Skip to main content

Clinton calls North Korean talks 'positive'

Stephen Bosworth, U.S. envoy to North Korea, briefs South Korean official Wi Sung-lac on Thursday in Seoul.
Stephen Bosworth, U.S. envoy to North Korea, briefs South Korean official Wi Sung-lac on Thursday in Seoul.
  • NEW: Hillary Clinton describes North Korean talks as "very useful"
  • Envoy Stephen Bosworth is first Obama administration official to hold direct talks with North
  • North Korea abandoned six-party talks in April after criticism over nuclear tests
  • U.S. says it's unclear if North will return to six-party talks

Seoul, South Korea (CNN) -- The Obama administration's first high-level direct talks with North Korea yielded no promise by Pyongyang to return to six-party negotiations aimed at ending its nuclear program, but Secretary of State Hillary Clinton on Thursday nonetheless called the meeting "quite positive."

In Washington, Clinton said she agreed with special envoy Stephen Bosworth that the talks were "very useful," adding, "It does remain to be seen whether and when the North Koreans will return to the six-party talks, but the bottom line is that these were exploratory talks, not negotiations."

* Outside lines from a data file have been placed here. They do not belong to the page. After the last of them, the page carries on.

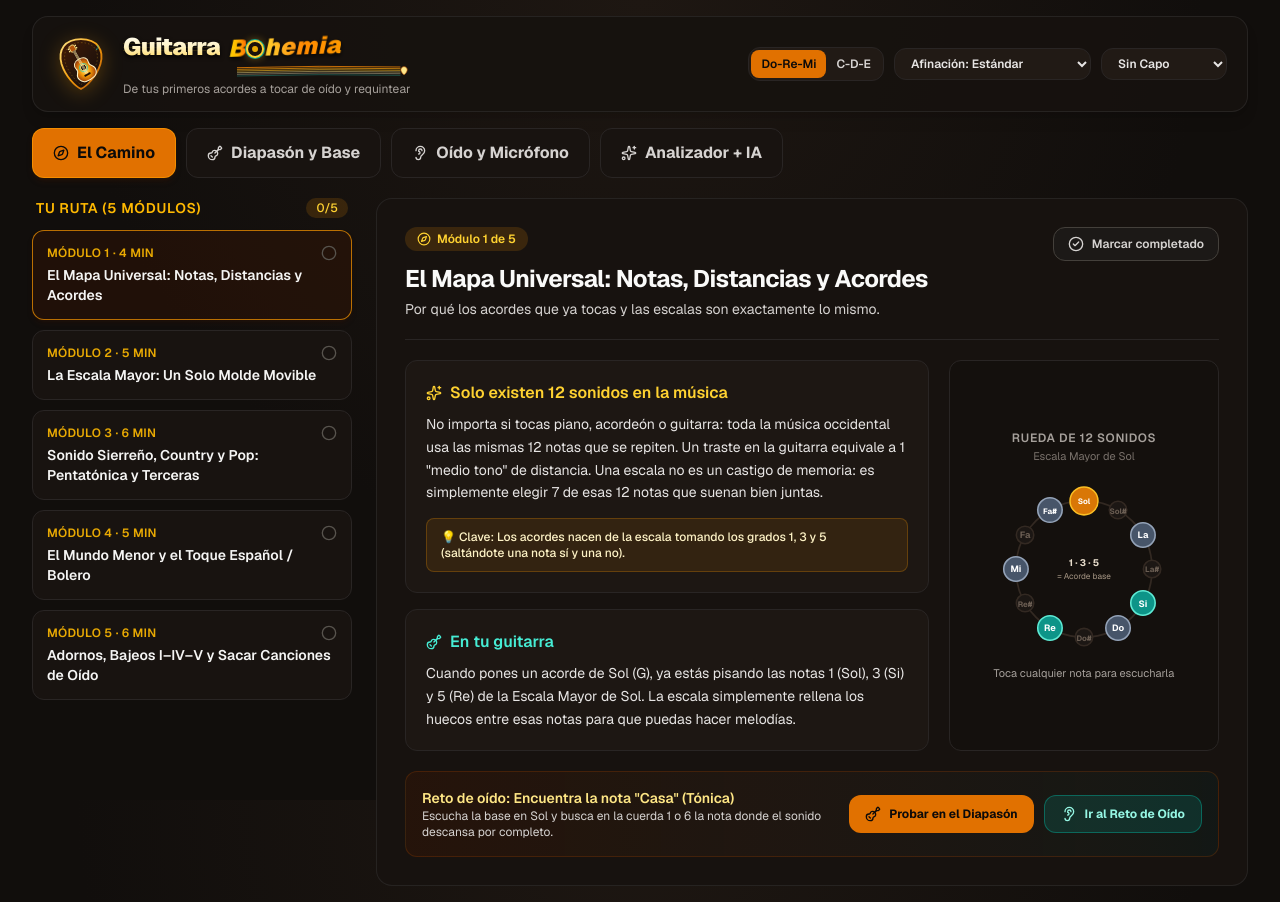
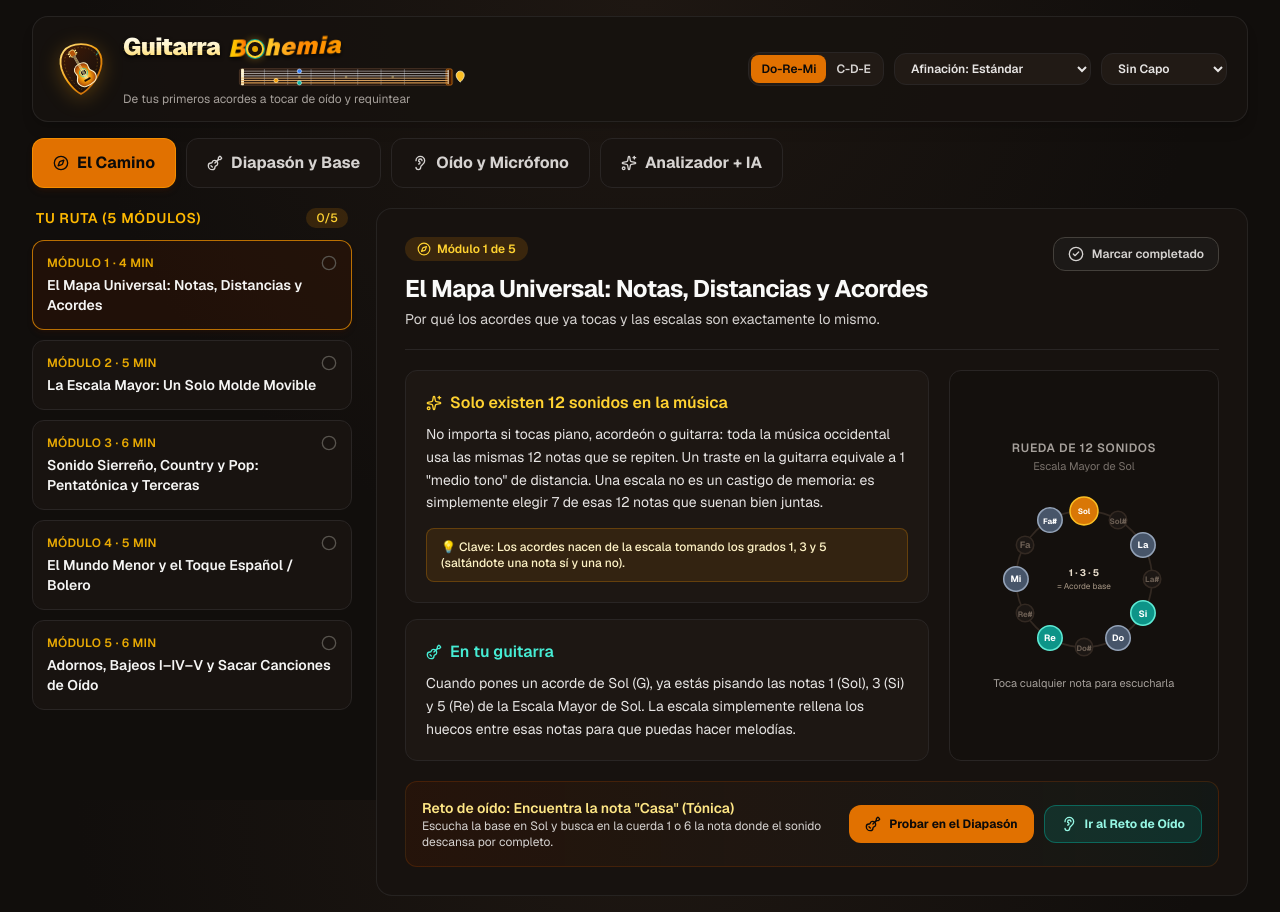
Before and after one commit to horaceheights/guitarra-bohemia, a Next.js app: page / in a window 1280 px wide. Built offline with nearby package versions, Linux system fonts and the light colour scheme.

Commit message:
Turn logo bottom into mini fretboard with 6 taut strings, bridge, and G chord

```diff
--- a/src/components/BohemiaLogo.tsx
+++ b/src/components/BohemiaLogo.tsx
@@ -22,9 +22,8 @@ export function BohemiaLogo() {
     >
       {/* Guitar-Pick (Púa) Sunburst Emblem with Interactive Acoustic Guitar */}
       <div
-        className={`relative flex h-14 w-14 shrink-0 items-center justify-center transition-transform duration-200 group-hover:scale-105 group-active:scale-95 ${
-          strumming ? 'scale-110 -rotate-3' : ''
-        }`}
+        className={`relative flex h-14 w-14 shrink-0 items-center justify-center transition-transform duration-200 group-hover:scale-105 group-active:scale-95 ${strumming ? 'scale-110 -rotate-3' : ''
+          }`}
       >
         <svg
           viewBox="0 0 72 72"
@@ -127,9 +126,8 @@ export function BohemiaLogo() {
             fill="#2dd4bf"
             fontSize="12"
             fontWeight="900"
-            className={`transition-all duration-300 ${
-              strumming ? '-translate-y-1.5 opacity-100' : 'opacity-75 group-hover:-translate-y-0.5 group-hover:opacity-100'
-            }`}
+            className={`transition-all duration-300 ${strumming ? '-translate-y-1.5 opacity-100' : 'opacity-75 group-hover:-translate-y-0.5 group-hover:opacity-100'
+              }`}
           >
             ♪
           </text>
@@ -171,37 +169,100 @@ export function BohemiaLogo() {
             </span>
           </span>
 
-          {/* 6 Guitar Strings sweeping across the bottom of the full wordmark */}
+          {/* Mini Rosewood Fretboard + 6 Taut Metallic Guitar Strings + Bridge */}
           <svg
-            viewBox="0 0 260 18"
-            className={`pointer-events-none mt-0.5 block h-3 w-full overflow-visible ${
-              strumming ? 'animate-string-vibrate' : ''
-            }`}
+            viewBox="0 0 280 24"
+            className="pointer-events-none mt-1 block h-5 w-full overflow-visible"
             aria-hidden="true"
           >
-            {[
-              { y: 2.5, w: 1.5, color: '#d97706', op: 0.9 },
-              { y: 5.0, w: 1.3, color: '#f59e0b', op: 0.85 },
-              { y: 7.5, w: 1.1, color: '#fbbf24', op: 0.85 },
-              { y: 10.0, w: 0.9, color: '#fde68a', op: 0.8 },
-              { y: 12.5, w: 0.75, color: '#fef3c7', op: 0.75 },
-              { y: 15.0, w: 0.65, color: '#2dd4bf', op: 0.75 },
-            ].map((s, i) => (
-              <path
-                key={i}
-                d={`M 2 ${s.y + 1.5} Q 125 ${s.y - 2} 246 ${s.y + 0.5}`}
-                fill="none"
-                stroke={s.color}
-                strokeWidth={s.w}
-                strokeLinecap="round"
-                opacity={s.op}
+            <defs>
+              <linearGradient id="miniNeck" x1="0" y1="0" x2="1" y2="0">
+                <stop offset="0%" stopColor="#2b1c14" />
+                <stop offset="75%" stopColor="#1f140e" />
+                <stop offset="100%" stopColor="#140d09" />
+              </linearGradient>
+            </defs>
+
+            {/* Rosewood Fingerboard Strip */}
+            <rect
+              x="4"
+              y="2"
+              width="256"
+              height="20"
+              rx="3"
+              fill="url(#miniNeck)"
+              stroke="#573d2c"
+              strokeWidth="0.9"
+            />
+
+            {/* Ivory Nut (Cejuela) on the left */}
+            <rect x="6" y="2" width="3.5" height="20" rx="1" fill="#fef3c7" />
+
+            {/* Fret Wires (Trastes) */}
+            {[34, 62, 90, 118, 146, 174, 202].map((fx) => (
+              <line
+                key={fx}
+                x1={fx}
+                y1="2.5"
+                x2={fx}
+                y2="21.5"
+                stroke="#9ca3af"
+                strokeWidth="1"
+                opacity="0.55"
               />
             ))}
-            {/* Mini Guitar Pick at the right end */}
+
+            {/* Pearl Inlay Dots */}
+            <circle cx="76" cy="12" r="1.6" fill="#fde68a" opacity="0.4" />
+            <circle cx="132" cy="12" r="1.6" fill="#fde68a" opacity="0.4" />
+            <circle cx="188" cy="12" r="1.6" fill="#fde68a" opacity="0.4" />
+
+            {/* Wooden Bridge (Puente) on the right */}
+            <rect
+              x="252"
+              y="2.5"
+              width="7"
+              height="19"
+              rx="1.5"
+              fill="#451a03"
+              stroke="#d97706"
+              strokeWidth="0.8"
+            />
+            <line x1="254.5" y1="3.5" x2="254.5" y2="20.5" stroke="#fef3c7" strokeWidth="1.2" />
+
+            {/* 6 Taut Guitar Strings (thick bronze bass -> thin steel treble) */}
+            <g className={strumming ? 'animate-string-vibrate' : undefined}>
+              {[
+                { y: 19.0, w: 1.5, color: '#d99b52' },
+                { y: 16.2, w: 1.3, color: '#dfa864' },
+                { y: 13.4, w: 1.1, color: '#e6b87c' },
+                { y: 10.6, w: 0.9, color: '#e5e7eb' },
+                { y: 7.8, w: 0.75, color: '#f3f4f6' },
+                { y: 5.0, w: 0.6, color: '#ffffff' },
+              ].map((s, idx) => (
+                <line
+                  key={idx}
+                  x1="6"
+                  y1={s.y}
+                  x2="255"
+                  y2={s.y}
+                  stroke={strumming ? '#fbbf24' : s.color}
+                  strokeWidth={s.w}
+                  opacity="0.92"
+                />
+              ))}
+            </g>
+
+            {/* Playful Mini Chord Dots (G Major shape!) */}
+            <circle cx="48" cy="16.2" r="2.6" fill="#f59e0b" stroke="#fef3c7" strokeWidth="0.7" />
+            <circle cx="76" cy="19.0" r="2.6" fill="#14b8a6" stroke="#ccfbf1" strokeWidth="0.7" />
+            <circle cx="76" cy="5.0" r="2.6" fill="#3b82f6" stroke="#dbeafe" strokeWidth="0.7" />
+
+            {/* Mini Pick at the Soundhole/Bridge end */}
             <path
-              d="M 252 2.5 C 256 2.5 258 6.5 256 10 C 254.5 13 252.8 14.2 252 14.5 C 251.2 14.2 249.5 13 248 10 C 246 6.5 248 2.5 252 2.5 Z"
-              fill="#fde68a"
-              stroke="#b45309"
+              d="M 269 5 C 273 5 275 9 273 13 C 271.5 16 269.8 17.5 269 18 C 268.2 17.5 266.5 16 265 13 C 263 9 265 5 269 5 Z"
+              fill="#fbbf24"
+              stroke="#fef3c7"
               strokeWidth="1"
             />
           </svg>
```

North Korea has refused to return to the talks conducted by the United States, Russia, China, South Korea and Japan, insisting that it wants to talk directly with the U.S.

In April, Pyongyang declared the talks "dead" in anger over international criticism of its nuclear and missile tests this year.

Clinton previously said the United States was willing to meet bilaterally with North Korea but only within the framework of the six-party talks. She also has warned the United States will not normalize ties with Pyongyang or lift sanctions unless North Korea takes irreversible steps toward dismantling its nuclear program.

Of his three-day visit, Bosworth said, "My purpose ... was to facilitate the resumption of the six-party talks and to reaffirm the goal of fully implementing the September 2005 joint statement."

Video: U.S. envoy's mission in North Korea

Holding a news conference Thursday in Seoul after his visit to North Korea, Bosworth said, "I communicated President Obama's view that complete denuclearization of the Korean Peninsula is a fundamental undertaking of the six-party process ... and that the absence of progress on denuclearization is an obstacle to improving our relations."

As Obama "has made it clear, the United States is prepared to work with allies, partners in the region to offer ... North Korea a different future," he said.

Bosworth said he held talks with North Korean officials, but not President Kim Jong Il, because "we did not ask" for a meeting with the leader. He said they did not make plans for a future meeting.

Many observers are wondering what's behind the North's latest moves, and some said Bosworth's trip is a positive.

"The visit gives North Korea a lot of 'face,' a sense of importance," said Wenran Jiang, political science professor at the University of Alberta in Canada.

Some analysts said North Korea might be trying to buy time.

Earlier reports in Seoul claimed that North Korea is in the final stages of restoring its Yongbyon nuclear plant, which Pyongyang had begun to disable before walking away from the six-party talks. Given the secrecy of the North, those reports could not be verified.

Analysts said North Korea also is desperate to break out of its diplomatic isolation and ease its economic pain, especially after the U.N. Security Council imposed tougher sanctions on the country in response to Pyongyang's nuclear and missile tests.

A joint statement issued by the six-party nations in September 2005 said North Korea had "committed to abandoning all nuclear weapons and existing nuclear programs."

CNN's Jill Dougherty contributed to this report.